The average total weight of packaging for an Easter egg fell by just 3.8% on last year, dropping from 52.8g to 49g. But between 2008 and 2009 excessive packaging was cut by 36%, from 82.6g to 52.8g.
Ms Swinson said packaging regulations, which require producers to limit the volume and weight of packaging to the “minimum amount necessary”, were in most cases still not being met.
“Manufacturers such as Guylian and Lindt have a long way to go before meeting these requirements,” she said. “The fact that Cadbury and others sell millions of eggs and other Easter confectionery with only foil wrapping clearly demonstrates that the giant boxes produced by Guylian and Lindt are not the minimum necessary at all.”
Ms Swinson said the Government was failing to enforce the law that requires manufacturers to use minimal packaging.

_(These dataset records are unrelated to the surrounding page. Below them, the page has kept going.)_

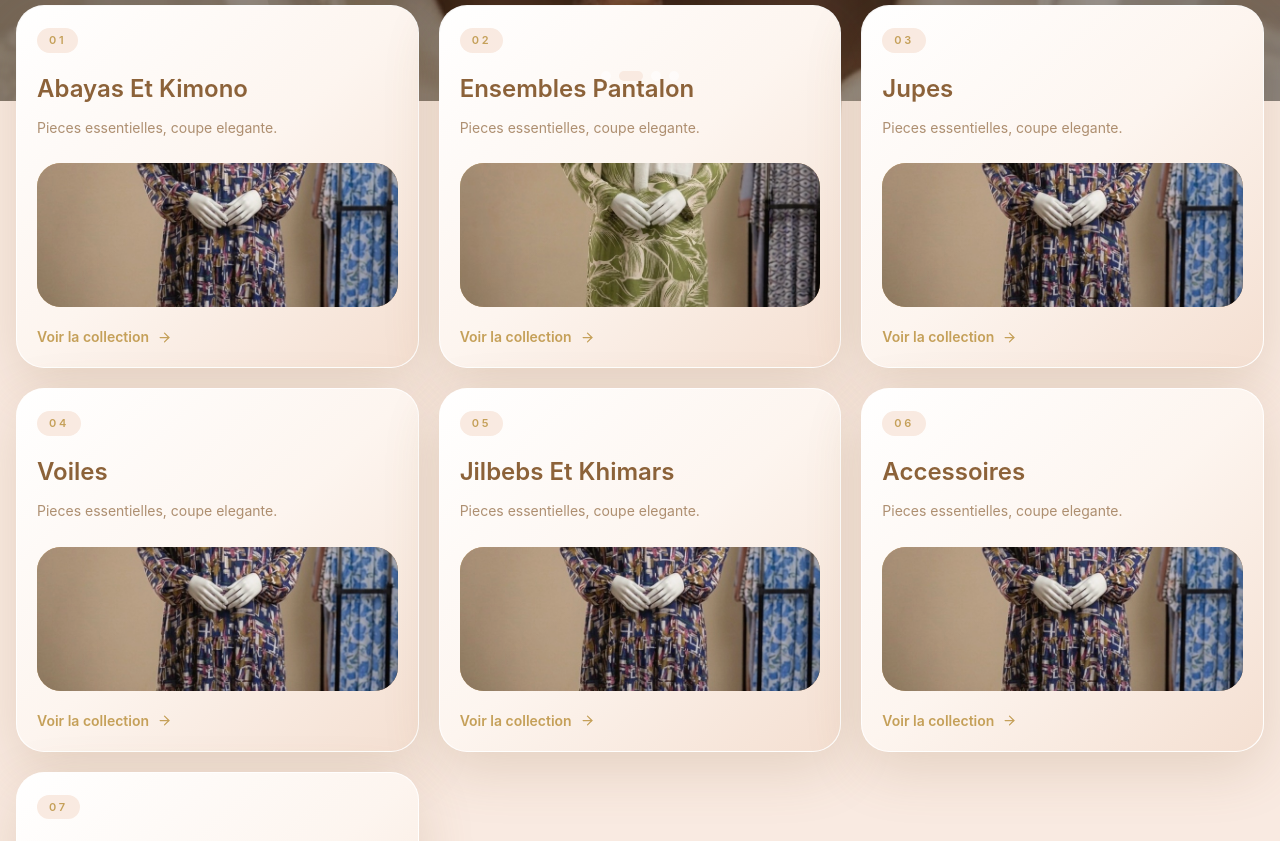
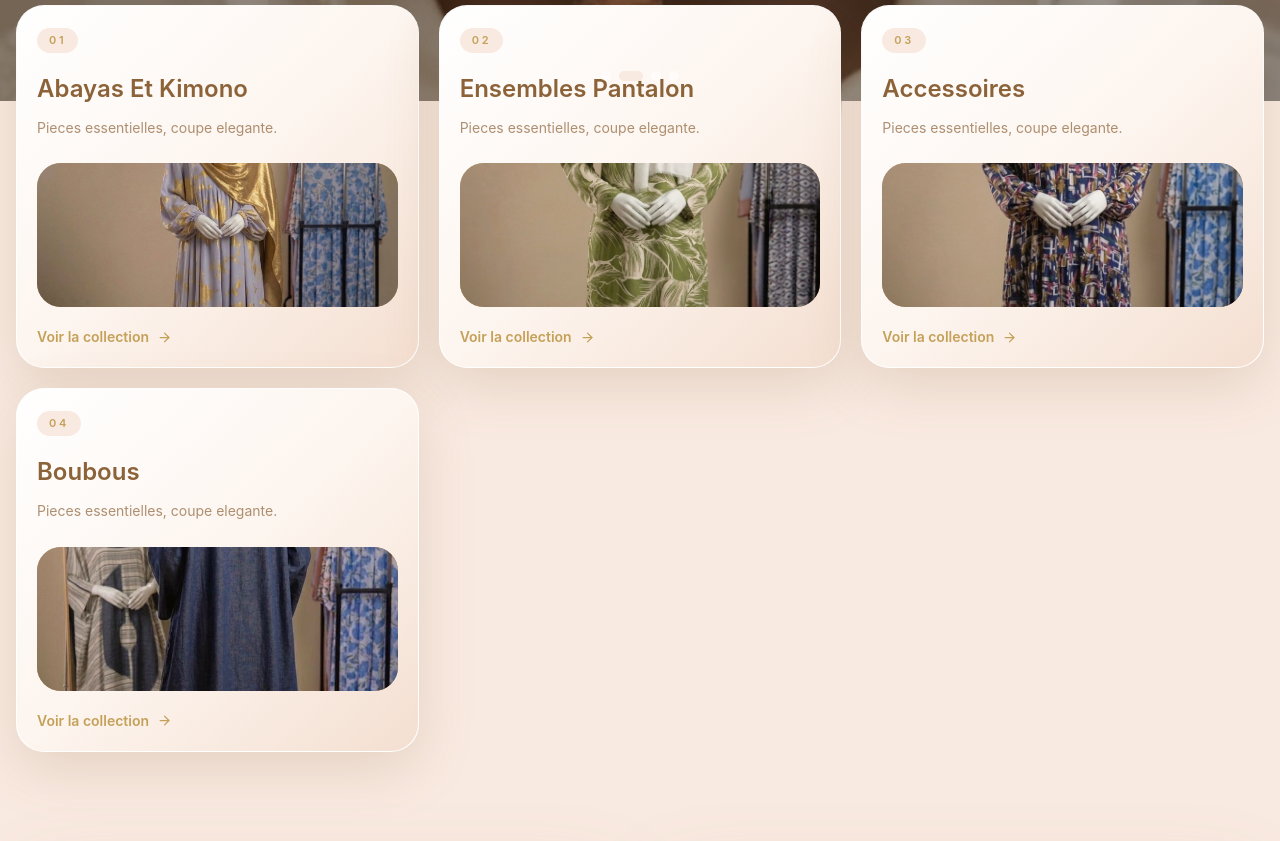
Before and after one commit to bigy09/nooralhayaa, a React (Vite) app in the folder frontend/: page / in a window 1280 px wide. Shown: the part 459-1300 px from the top of the page. Built offline with nearby package versions, Linux system fonts and the light colour scheme; no server answers.

Commit message:
Use matching images for category cards

```diff
--- a/frontend/src/pages/HomePage.jsx
+++ b/frontend/src/pages/HomePage.jsx
@@ -4,6 +4,7 @@ import { motion, AnimatePresence } from 'framer-motion'
 import { ArrowRight, ChevronLeft, ChevronRight, Heart, ShoppingBag, Sparkles } from 'lucide-react'
 import HeroCarousel from '../components/HeroCarousel'
 import { useProducts, useCategories, useBanners } from '../hooks/useApi'
+import { LOCAL_PRODUCTS } from '../data/products'
 import { formatPrice } from '../utils/payment'
 import { useCart } from '../context/CartContext'
 import { useWishlist } from '../context/WishlistContext'
@@ -216,11 +217,17 @@ export default function HomePage() {
     return products.filter((product) => product.categorySlug === 'pantalons').slice(0, 6)
   }, [products])
 
-  const categoryCards = categories.map((category, index) => ({
-    ...category,
-    image: getProductVisual(products.find((product) => product.categorySlug === category.slug)).image,
-    accent: index % 2 === 0 ? BRAND.brown : BRAND.gold,
-  }))
+  const categoryCards = categories.map((category, index) => {
+    const categorySlug = category.slug === 'kimonos' ? 'abayas-kimonos' : category.slug
+    const categoryProduct = LOCAL_PRODUCTS.find((product) => product.categorySlug === categorySlug)
+      || products.find((product) => product.categorySlug === category.slug)
+
+    return {
+      ...category,
+      image: categoryProduct ? getProductVisual(categoryProduct).image : null,
+      accent: index % 2 === 0 ? BRAND.brown : BRAND.gold,
+    }
+  }).filter((category) => category.image)
 
   const womenHeroVisual = getProductVisual(womenProducts[0] || products[0])
   const menHeroVisual = getProductVisual(menProducts[0] || products[1])
```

Her research revealed that Sainsbury’s had the most efficient packaging while Nestle had the only egg whose packaging was 100% widely recycled.
Meanwhile, holidaymakers hoping for chocolate bargains could find airport duty free more expensive than supermarkets. Treats such as a 400g bar of Toblerone can cost as much as £5 in duty free compared with £2 at Asda, according to analysis by the shopping comparison site mySupermarket.co.uk.
A 400g box of Cadbury Roses cost £5.50 in duty free compared with £2.69 at Sainsbury’s, and a 400g Lindor box cost £10.50 at duty free against £6 at Ocado.